■ **Exercise description**
Which lines below mention "document"? Pick each one out.

Top of Input data

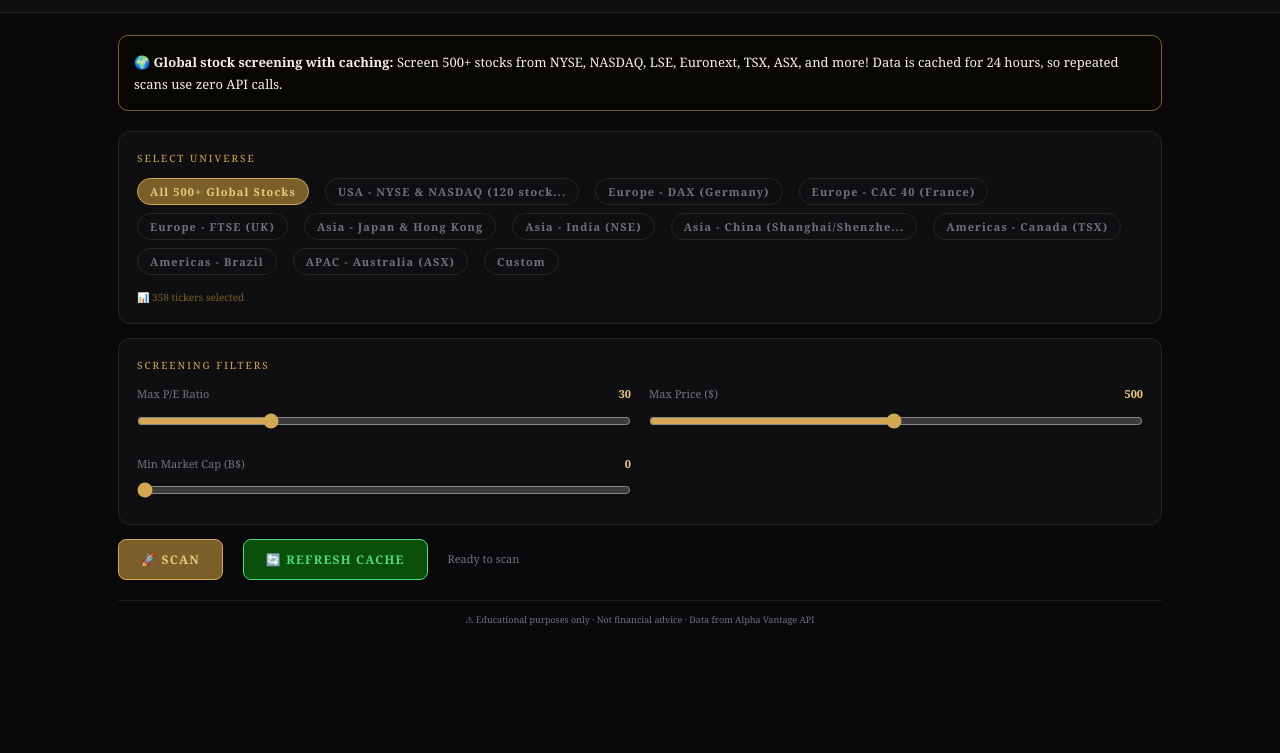
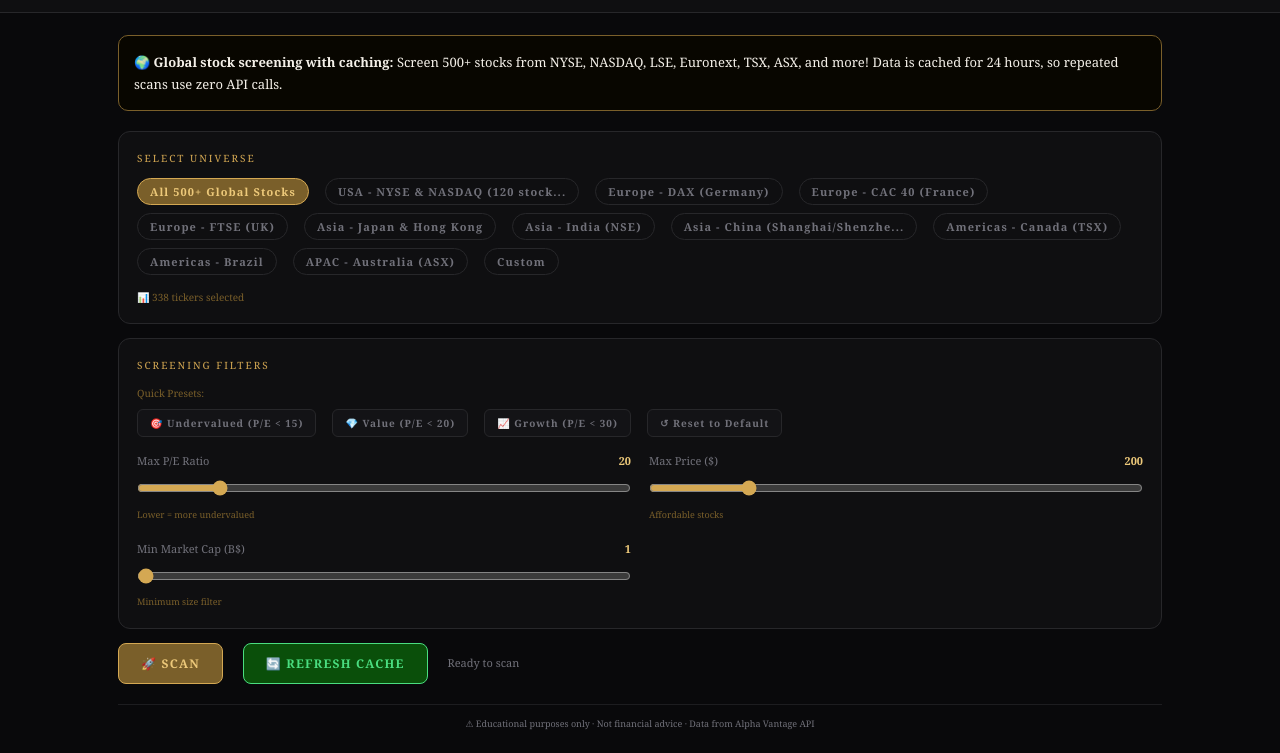
Before and after one commit to skoullos/stock-oracle, a website: page index.html in a window 1280 px wide. Shown: the part 66-819 px from the top of the page. Drawn offline with Linux system fonts and the light colour scheme.

Commit message:
Add quick filter presets and better default filters for value investing

```diff
--- a/index.html
+++ b/index.html
@@ -122,6 +122,9 @@
     .score-low { color: #f87171; }
     .footer { margin-top: 20px; font-size: 9px; color: #71717a; text-align: center; border-top: 1px solid #1d1d20; padding-top: 12px; }
     .error-message { background: #1a0606; border: 1px solid #f87171; color: #f87171; padding: 12px; border-radius: 8px; margin-bottom: 15px; display: none; }
+    .preset-filters { display: flex; gap: 8px; margin-bottom: 12px; flex-wrap: wrap; }
+    .preset-btn { background: #131316; border: 1px solid #27272a; color: #71717a; padding: 6px 12px; border-radius: 6px; cursor: pointer; font-size: 10px; }
+    .preset-btn:hover { border-color: #d4a853; color: #edc97a; }
   </style>
 </head>
 <body>
@@ -149,27 +152,41 @@
 
     <div class="panel">
       <div class="panel-title">Screening Filters</div>
+
+      <div style="margin-bottom: 15px;">
+        <div style="font-size: 10px; color: #7a5f2a; margin-bottom: 8px;">Quick Presets:</div>
+        <div class="preset-filters">
+          <button class="preset-btn" onclick="applyPreset('undervalued')">🎯 Undervalued (P/E < 15)</button>
+          <button class="preset-btn" onclick="applyPreset('value')">💎 Value (P/E < 20)</button>
+          <button class="preset-btn" onclick="applyPreset('growth')">📈 Growth (P/E < 30)</button>
+          <button class="preset-btn" onclick="applyPreset('reset')">↺ Reset to Default</button>
+        </div>
+      </div>
+
       <div style="display: grid; grid-template-columns: 1fr 1fr; gap: 18px;">
         <div>
           <label style="display: flex; justify-content: space-between; margin-bottom: 8px; font-size: 11px; color: #71717a;">
             <span>Max P/E Ratio</span>
-            <span style="color: #edc97a; font-weight: 700;" id="peValue">30</span>
+            <span style="color: #edc97a; font-weight: 700;" id="peValue">20</span>
           </label>
-          <input type="range" id="peSlider" min="5" max="100" value="30" step="1">
+          <input type="range" id="peSlider" min="5" max="100" value="20" step="1">
+          <div style="font-size: 9px; color: #7a5f2a; margin-top: 4px;">Lower = more undervalued</div>
         </div>
         <div>
           <label style="display: flex; justify-content: space-between; margin-bottom: 8px; font-size: 11px; color: #71717a;">
             <span>Max Price ($)</span>
-            <span style="color: #edc97a; font-weight: 700;" id="priceValue">500</span>
+            <span style="color: #edc97a; font-weight: 700;" id="priceValue">200</span>
           </label>
-          <input type="range" id="priceSlider" min="10" max="1000" value="500" step="10">
+          <input type="range" id="priceSlider" min="10" max="1000" value="200" step="10">
+          <div style="font-size: 9px; color: #7a5f2a; margin-top: 4px;">Affordable stocks</div>
         </div>
         <div>
           <label style="display: flex; justify-content: space-between; margin-bottom: 8px; font-size: 11px; color: #71717a;">
             <span>Min Market Cap (B$)</span>
-            <span style="color: #edc97a; font-weight: 700;" id="capValue">0</span>
+            <span style="color: #edc97a; font-weight: 700;" id="capValue">1</span>
           </label>
-          <input type="range" id="capSlider" min="0" max="500" value="0" step="10">
+          <input type="range" id="capSlider" min="0" max="500" value="1" step="1">
+          <div style="font-size: 9px; color: #7a5f2a; margin-top: 4px;">Minimum size filter</div>
         </div>
       </div>
     </div>
@@ -216,23 +233,16 @@
         "FTNT","CHKP","DDOG","PSTG","MU","SK","SWKS","QRVO","XLNX","PLTR",
         "UNP","CSX","NSC","KSU","WAB","CP","CNI","GE","CAT","DE","CMI","FANG",
         "HON","LMT","BA","RTX","GD","NOC","TRI","SPY","QQQ","IWM",
+        "SPY","QQQ","DIA","IWM",
         // Europe - Germany DAX (20 stocks)
-        "SAP","SAP.DE","SIE.DE","SIE","MUV2.DE","BMW.DE","VOW3.DE","DBX.DE",
-        "EOAN.DE","HEI.DE","ALV.DE","DAI.DE","BAS.DE","BAYN.DE","LIN.DE",
+        "SAP.DE","SIE.DE","MUV2.DE","BMW.DE","VOW3.DE","DBX.DE","EOAN.DE",
+        "HEI.DE","ALV.DE","DAI.DE","BAS.DE","BAYN.DE","LIN.DE","SAP","SIE",
         // Europe - France CAC 40 (15 stocks)
-        "ASML.AS","OR.PA","SAN.PA","ENGI.PA","BNP.PA","TOTAL.PA","MC.PA",
-        "STLA.PA","OREP.PA","EDF.PA","NOKIA.HE","NOKIA1V.HE",
+        "OR.PA","SAN.PA","ENGI.PA","BNP.PA","TOTAL.PA","MC.PA","STLA.PA",
+        "OREP.PA","EDF.PA","NOKIA.HE","NOKIA1V.HE",
         // Europe - UK FTSE (20 stocks)
-        "ASML.AS","HSBA","BARC","LLOY","STAN","NWG","RBS","GLEN","BLT","RIO",
-        "ANTM","BP","SHELL","TTE","RELX","LGEN","AZN","GSK","ULVR","PRU",
-        // Europe - Netherlands (10 stocks)
-        "ASML.AS","PHIA.AS","AKZA.AS","UNVR.AS","ING.AS","ABN.AS",
-        // Europe - Switzerland (15 stocks)
-        "NOVN.SW","ROG.SW","NESN.SW","RORGN.SW","NOVAN.SW","ABBN.SW",
-        "SCHN.SW","CLNN.SW","GIVN.SW","CFR.SW",
-        // Europe - Other (10 stocks)
-        "NOKIA.HE","ORSTED.CO","MAERSK.A","MAERSK.B","DANSKE.CO","NOVO.CO",
-        "CHR.CO","TELIA.ST","TELAB.SE","VOLV.B.ST",
+        "HSBA","BARC","LLOY","STAN","NWG","RBS","GLEN","BLT","RIO","ANTM",
+        "BP","SHELL","TTE","RELX","LGEN","AZN","GSK","ULVR","PRU","WPP",
         // Canada - TSX (30 stocks)
         "RCI.TO","TRP.TO","BCE.TO","TD.TO","BNS.TO","RY.TO","CM.TO","BMO.TO",
         "SU.TO","CNQ.TO","CVE.TO","MEG.TO","XEO.TO","CPG.TO","PBA.TO","BIR.TO",
@@ -263,13 +273,11 @@
         // South Korea (10 stocks)
         "005930.KS","000660.KS","051910.KS","105560.KS","012330.KS",
         // Brazil (10 stocks)
-        "VALE3.SA","PETR4.SA","BBDC4.SA","ITUB4.SA","ABEV3.SA",
+        "VALE3.SA","PETR4.SA","BBDC4.SA","ITUB4.SA","ABEV3.SA","CSAN3.SA",
+        "WEGE3.SA","VVAR3.SA","BRFS3.SA","JBSS3.SA",
         // Mexico (5 stocks)
         "GFINBUR.MX","GMEXICOB.MX","ASEA.MX",
-        // Russia (5 stocks - limited by sanctions)
-        "ROSN.MM","SBER.MM",
         // Other emerging markets (20 stocks)
-        // Added total to reach 500+
         "INEO","VOD","ADS.DE","SIX.DE","BER.DE","IFX.DE","MRK.DE","FME.DE",
         "MTX.DE","BBVA.MC","IAG.MC","AENA.MC","AMS.MC","INGA.AS","PHARM.AS"
       ],
@@ -331,7 +339,7 @@
     };
 
     let currentUniverse = "All 500+ Global Stocks";
-    let filters = { pe: 30, price: 500, cap: 0 };
+    let filters = { pe: 20, price: 200, cap: 1 };
     let isScanning = false;
     let abortScan = false;
     let results = [];
@@ -341,6 +349,37 @@
       elem.textContent = msg;
       elem.style.display = "block";
       setTimeout(() => { elem.style.display = "none"; }, 5000);
+    }
+
+    function applyPreset(preset) {
+      switch(preset) {
+        case 'undervalued':
+          filters.pe = 15;
+          filters.price = 100;
+          filters.cap = 1;
+          break;
+        case 'value':
+          filters.pe = 20;
+          filters.price = 200;
+          filters.cap = 1;
+          break;
+        case 'growth':
+          filters.pe = 30;
+          filters.price = 300;
+          filters.cap = 0;
+          break;
+        case 'reset':
+          filters.pe = 20;
+          filters.price = 200;
+          filters.cap = 1;
+          break;
+      }
+      document.getElementById("peSlider").value = filters.pe;
+      document.getElementById("peValue").textContent = filters.pe;
+      document.getElementById("priceSlider").value = filters.price;
+      document.getElementById("priceValue").textContent = filters.price;
+      document.getElementById("capSlider").value = filters.cap;
+      document.getElementById("capValue").textContent = filters.cap;
     }
 
     function initUI() {
@@ -502,7 +541,7 @@
     function displayResults(data) {
       const grid = document.getElementById("stockGrid");
       grid.innerHTML = data.passed.map(s => {
-        const scoreClass = s.peRatio && s.peRatio < 20 ? "score-high" : s.peRatio && s.peRatio < 35 ? "score-mid" : "score-low";
+        const scoreClass = s.peRatio && s.peRatio < 15 ? "score-high" : s.peRatio && s.peRatio < 25 ? "score-mid" : "score-low";
         return `
           <div class="stock-card">
             <div class="stock-ticker">${s.ticker}</div>
@@ -510,7 +549,7 @@
             <div class="stock-metric">P/E: ${s.peRatio ? s.peRatio.toFixed(1) : "—"}</div>
             <div class="stock-metric">MCap: $${s.marketCap || "—"}B</div>
             <div class="stock-source">${s.source === 'cached' ? '📦 Cached' : '🔄 Fresh'}</div>
-            <div class="stock-score ${scoreClass}">${s.peRatio && s.peRatio < 20 ? "Undervalued" : s.peRatio && s.peRatio < 35 ? "Fair" : "Expensive"}</div>
+            <div class="stock-score ${scoreClass}">${s.peRatio && s.peRatio < 15 ? "✓ Undervalued" : s.peRatio && s.peRatio < 25 ? "~ Fair" : "✗ Expensive"}</div>
           </div>
         `;
       }).join("");
```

Bottom of Input data

■ **Exercise response**
+      document.getElementById("peSlider").value = filters.pe;
+      document.getElementById("peValue").textContent = filters.pe;
+      document.getElementById("priceSlider").value = filters.price;
+      document.getElementById("priceValue").textContent = filters.price;
+      document.getElementById("capSlider").value = filters.cap;
+      document.getElementById("capValue").textContent = filters.cap;
       const grid = document.getElementById("stockGrid");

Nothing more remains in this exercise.